> [Brief] Set the pictures aside and return each record below precisely as written.

> [Material for this exercise]
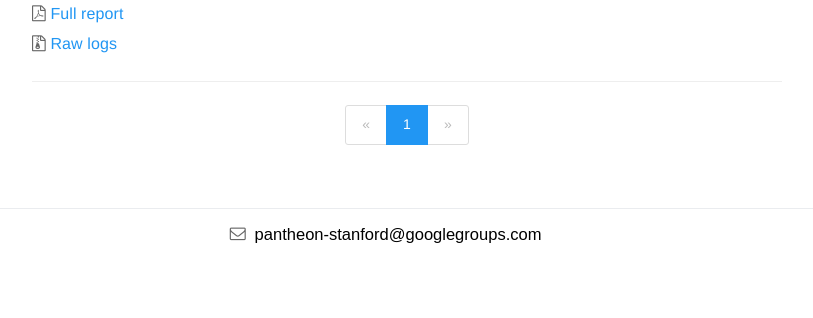
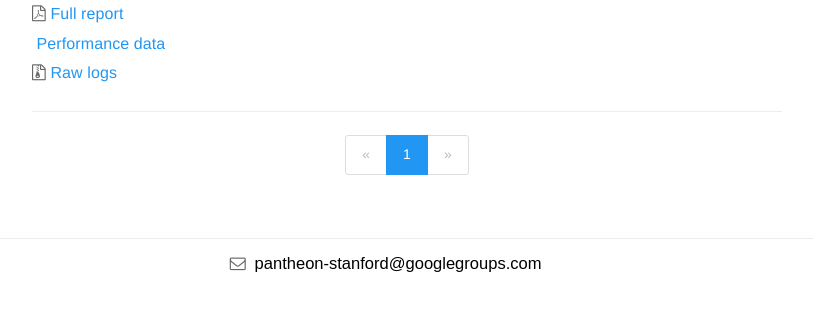
Before and after one commit to StanfordSNR/pantheon_website, a Django app: page / in a window 1280 px wide. Shown: the part 2737-3055 px from the top of the page, without its empty margins (233-1046 px from the left). Before the commit the page ends 2980 px from the top, so only its background shows below. Run offline with Django 3.2, Linux system fonts and the light colour scheme; tables that the repository leaves empty hold one stand-in row (values such as "Sample post"); some libraries are stand-ins or nearby versions.

Commit message:
Add JSON perf_file to model and display a link to download if not null

```diff
--- a/pantheon/models.py
+++ b/pantheon/models.py
@@ -20,6 +20,7 @@ class Fileset(models.Model):
     report = models.URLField()
     graph1 = models.URLField()
     graph2 = models.URLField()
+    perf_file = models.URLField()
     time = models.IntegerField()
     runs = models.IntegerField()
 
--- a/pantheon/templates/pantheon/fileset.html
+++ b/pantheon/templates/pantheon/fileset.html
@@ -14,7 +14,7 @@
 <p>
   <b>Emulation command</b><br>
   <code>{{ fileset.emuexpt.emu_cmd }}</code><br>
-  {% if fileset.emuexpt.emu_desc != "" %}
+  {% if fileset.emuexpt.emu_desc %}
   <b>Emulation description</b><br>
   {{ fileset.emuexpt.emu_desc }}
   {% endif %}
@@ -36,6 +36,12 @@
     <i class="fa fa-file-pdf-o" aria-hidden="true"></i>
     <a href="{{ fileset.report }}">Full report</a>
   </li>
+  {% if fileset.perf_file %}
+  <li>
+    <i class="fa fa-file-file-o" aria-hidden="true"></i>
+    <a href="{{ fileset.perf_file }}">Performance data</a>
+  </li>
+  {% endif %}
   <li>
     <i class="fa fa-file-archive-o" aria-hidden="true"></i>
     <a href="{{ fileset.logs }}">Raw logs</a>
```
Also changed, not shown: pantheon/migrations/0004_fileset_perf_file.py (added).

> [The answer]
Before and after one commit to StanfordSNR/pantheon_website, a Django app: page / in a window 1280 px wide. Shown: the part 2737-3055 px from the top of the page, without its empty margins (233-1046 px from the left). Before the commit the page ends 2980 px from the top, so only its background shows below. Run offline with Django 3.2, Linux system fonts and the light colour scheme; tables that the repository leaves empty hold one stand-in row (values such as "Sample post"); some libraries are stand-ins or nearby versions.

Commit message:
Add JSON perf_file to model and display a link to download if not null

```diff
--- a/pantheon/models.py
+++ b/pantheon/models.py
@@ -20,6 +20,7 @@ class Fileset(models.Model):
     report = models.URLField()
     graph1 = models.URLField()
     graph2 = models.URLField()
+    perf_file = models.URLField()
     time = models.IntegerField()
     runs = models.IntegerField()
 
--- a/pantheon/templates/pantheon/fileset.html
+++ b/pantheon/templates/pantheon/fileset.html
@@ -14,7 +14,7 @@
 <p>
   <b>Emulation command</b><br>
   <code>{{ fileset.emuexpt.emu_cmd }}</code><br>
-  {% if fileset.emuexpt.emu_desc != "" %}
+  {% if fileset.emuexpt.emu_desc %}
   <b>Emulation description</b><br>
   {{ fileset.emuexpt.emu_desc }}
   {% endif %}
@@ -36,6 +36,12 @@
     <i class="fa fa-file-pdf-o" aria-hidden="true"></i>
     <a href="{{ fileset.report }}">Full report</a>
   </li>
+  {% if fileset.perf_file %}
+  <li>
+    <i class="fa fa-file-file-o" aria-hidden="true"></i>
+    <a href="{{ fileset.perf_file }}">Performance data</a>
+  </li>
+  {% endif %}
   <li>
     <i class="fa fa-file-archive-o" aria-hidden="true"></i>
     <a href="{{ fileset.logs }}">Raw logs</a>
```
Also changed, not shown: pantheon/migrations/0004_fileset_perf_file.py (added).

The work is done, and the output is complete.